There are interesting stop-offs too. Visit arty Monterey, whose bay is reportedly the only place in the world where you can find five different species of seal and sea lion. You’ll also see Hearst Castle, the flamboyant, hilltop mansion of former newspaper magnate William Randolph Hearst. His life inspired the movie Citizen Kane.

San Francisco’s famous bridge

San Francisco, familiar from countless films, doesn't disappoint either. The streets are just as vertiginous and twisty, the famous bridge just as misty, the harbour-side bright and bustling. The countryside nearby is equally mesmerising, with some of the USA's finest wines produced amid the rolling hills and Mexican-style plazas of the Sonoma Valley. Many of the vineyards offer tastings.

Mirror-clear lakes and snowy peaks

Head further inland and the geography becomes even more dramatic. Beyond state capital Sacramento – a key hub during Gold Rush days – the Sierra Nevada Mountains wind their way down eastern California. Here, unlike in Hollywood, Mother Nature is the premier director, fashioning a landscape of mirror-clear lakes hugged by snowy peaks, grand granite valleys and gorgeous gorges.

Tahoe is the USA's largest alpine lake, formed two million years ago. It's an ideal spot for a sunset cruise or simply marvelling at the mountains' reflections.

The tallest trees on the planet

Yosemite, to the south, is the place for hikes – hundreds of trails riddle this valley of pungent pines, whispering streams and rock monoliths. It's no coincidence that John Muir, grandfather of the entire conservation movement, was so inspired here in the world's second-oldest national park.

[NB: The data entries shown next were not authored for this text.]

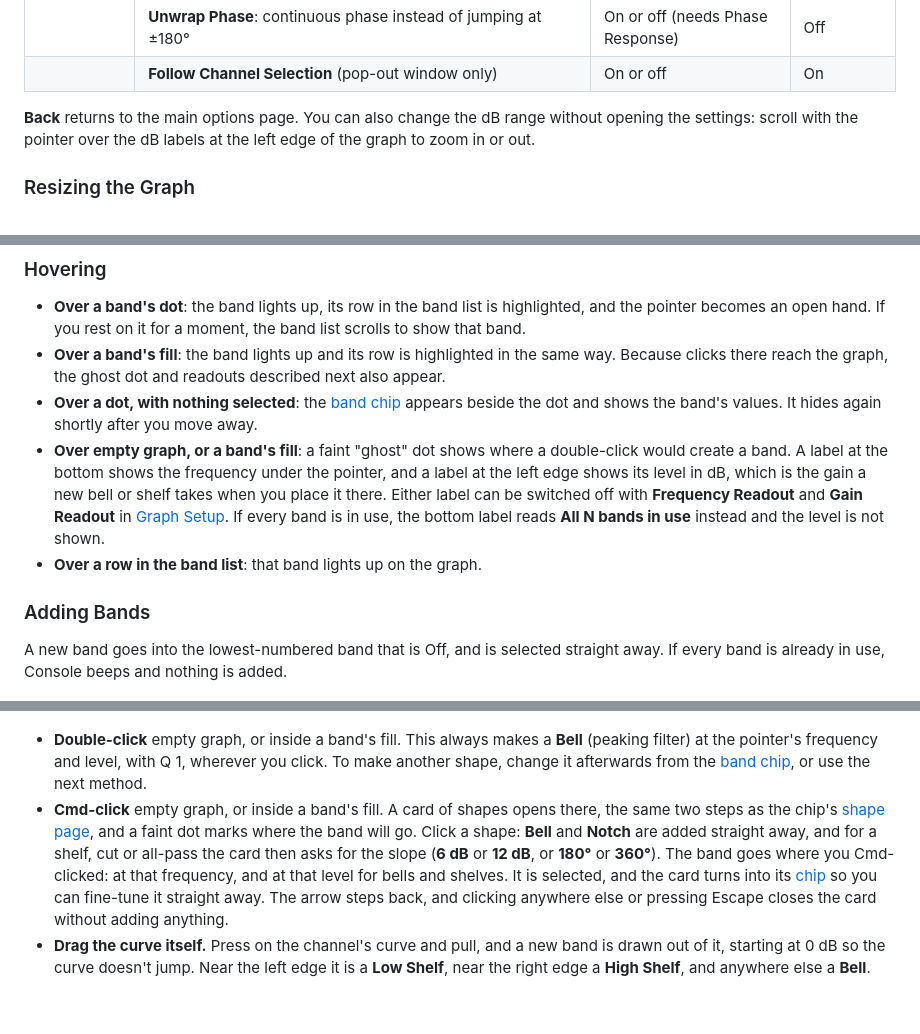
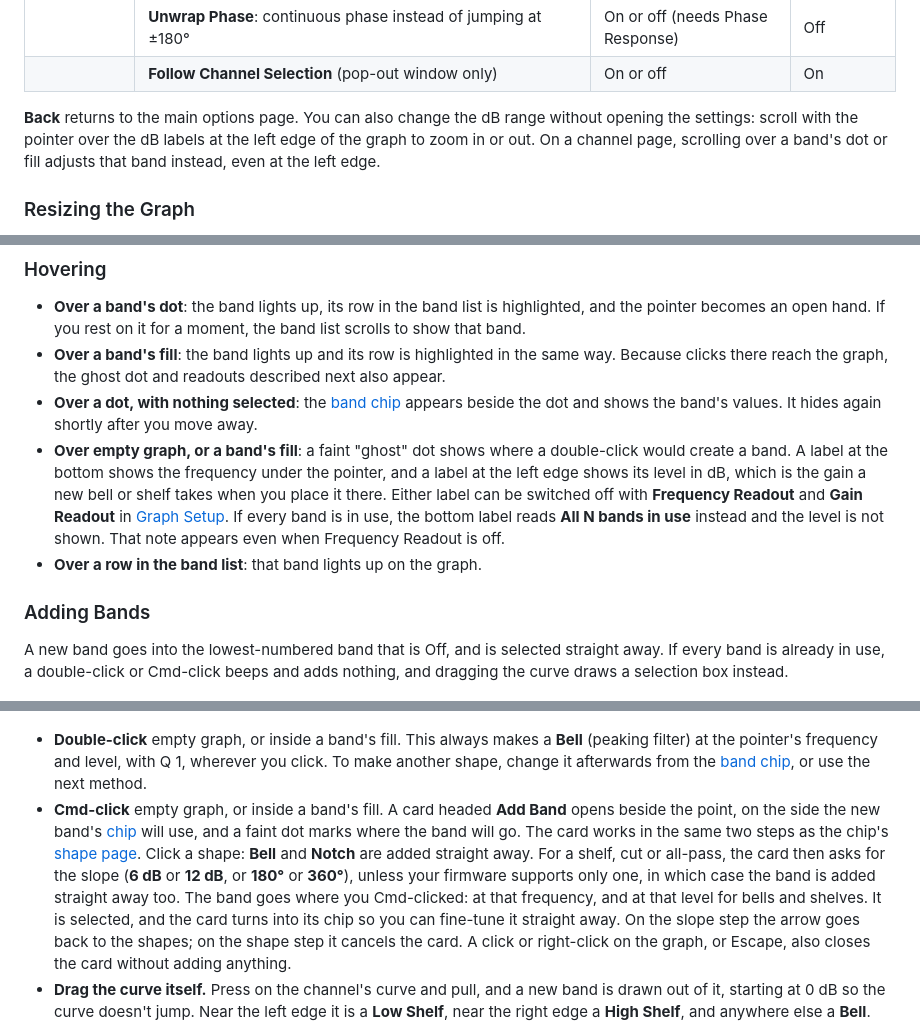
Before and after one commit to WeebLabs/DSPi-Console, a Markdown page: README.md, 3 parts joined by grey strips. Rendered like a GitHub page; blank space fills up the shorter version.

```diff
--- a/README.md
+++ b/README.md
@@ -527,7 +527,7 @@ Opening a channel page starts that page's spectrum on the channel you opened.
 | | **Unwrap Phase**: continuous phase instead of jumping at ±180° | On or off (needs Phase Response) | Off |
 | | **Follow Channel Selection** (pop-out window only) | On or off | On |
 
-**Back** returns to the main options page. You can also change the dB range without opening the settings: scroll with the pointer over the dB labels at the left edge of the graph to zoom in or out.
+**Back** returns to the main options page. You can also change the dB range without opening the settings: scroll with the pointer over the dB labels at the left edge of the graph to zoom in or out. On a channel page, scrolling over a band's dot or fill adjusts that band instead, even at the left edge.
 
 ### Resizing the Graph
 
@@ -588,17 +588,17 @@ The graph edits the channel whose page is open. To edit another channel, click i
 - **Over a band's dot**: the band lights up, its row in the band list is highlighted, and the pointer becomes an open hand. If you rest on it for a moment, the band list scrolls to show that band.
 - **Over a band's fill**: the band lights up and its row is highlighted in the same way. Because clicks there reach the graph, the ghost dot and readouts described next also appear.
 - **Over a dot, with nothing selected**: the [band chip](#the-band-chip) appears beside the dot and shows the band's values. It hides again shortly after you move away.
-- **Over empty graph, or a band's fill**: a faint "ghost" dot shows where a double-click would create a band. A label at the bottom shows the frequency under the pointer, and a label at the left edge shows its level in dB, which is the gain a new bell or shelf takes when you place it there. Either label can be switched off with **Frequency Readout** and **Gain Readout** in [Graph Setup](#graph-setup). If every band is in use, the bottom label reads **All N bands in use** instead and the level is not shown.
+- **Over empty graph, or a band's fill**: a faint "ghost" dot shows where a double-click would create a band. A label at the bottom shows the frequency under the pointer, and a label at the left edge shows its level in dB, which is the gain a new bell or shelf takes when you place it there. Either label can be switched off with **Frequency Readout** and **Gain Readout** in [Graph Setup](#graph-setup). If every band is in use, the bottom label reads **All N bands in use** instead and the level is not shown. That note appears even when Frequency Readout is off.
 - **Over a row in the band list**: that band lights up on the graph.
 
 ### Adding Bands
 
-A new band goes into the lowest-numbered band that is Off, and is selected straight away. If every band is already in use, Console beeps and nothing is added.
+A new band goes into the lowest-numbered band that is Off, and is selected straight away. If every band is already in use, a double-click or Cmd-click beeps and adds nothing, and dragging the curve draws a selection box instead.
 
 ![Ghost dot and frequency readout](Images/graph-editor-hover.png)
 
 - **Double-click** empty graph, or inside a band's fill. This always makes a **Bell** (peaking filter) at the pointer's frequency and level, with Q 1, wherever you click. To make another shape, change it afterwards from the [band chip](#changing-shape-and-slope), or use the next method.
-- **Cmd-click** empty graph, or inside a band's fill. A card of shapes opens there, the same two steps as the chip's [shape page](#changing-shape-and-slope), and a faint dot marks where the band will go. Click a shape: **Bell** and **Notch** are added straight away, and for a shelf, cut or all-pass the card then asks for the slope (**6 dB** or **12 dB**, or **180°** or **360°**). The band goes where you Cmd-clicked: at that frequency, and at that level for bells and shelves. It is selected, and the card turns into its [chip](#the-band-chip) so you can fine-tune it straight away. The arrow steps back, and clicking anywhere else or pressing Escape closes the card without adding anything.
+- **Cmd-click** empty graph, or inside a band's fill. A card headed **Add Band** opens beside the point, on the side the new band's [chip](#the-band-chip) will use, and a faint dot marks where the band will go. The card works in the same two steps as the chip's [shape page](#changing-shape-and-slope). Click a shape: **Bell** and **Notch** are added straight away. For a shelf, cut or all-pass, the card then asks for the slope (**6 dB** or **12 dB**, or **180°** or **360°**), unless your firmware supports only one, in which case the band is added straight away too. The band goes where you Cmd-clicked: at that frequency, and at that level for bells and shelves. It is selected, and the card turns into its chip so you can fine-tune it straight away. On the slope step the arrow goes back to the shapes; on the shape step it cancels the card. A click or right-click on the graph, or Escape, also closes the card without adding anything.
 - **Drag the curve itself.** Press on the channel's curve and pull, and a new band is drawn out of it, starting at 0 dB so the curve doesn't jump. Near the left edge it is a **Low Shelf**, near the right edge a **High Shelf**, and anywhere else a **Bell**.
 
 A single click on empty graph never adds a band; it only clears the selection. A Linkwitz Transform can't be created on the graph; use the band list.
```
Also changed, not shown: other parts of README.md (+18 -13 lines).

Further south lie the parks of Sequoia and King's Canyon. Between them they protect some of the planet's tallest and oldest trees – the General Sherman is 84m high and reputedly 2,700 years old – and conceal some of the deepest gorges, which plunge down 2,500m. To arrive back in LA after all this is to have looped around 1,000 miles – quite some road-trip.

Every Travelsphere holiday offers exceptional value for money. Included in the price are return scheduled flights/rail travel and internal flights, where applicable, overseas transfers and transportation, carefully chosen hotels, many meals and excursions and the services of a Travelsphere Tour Manager or Local Guide.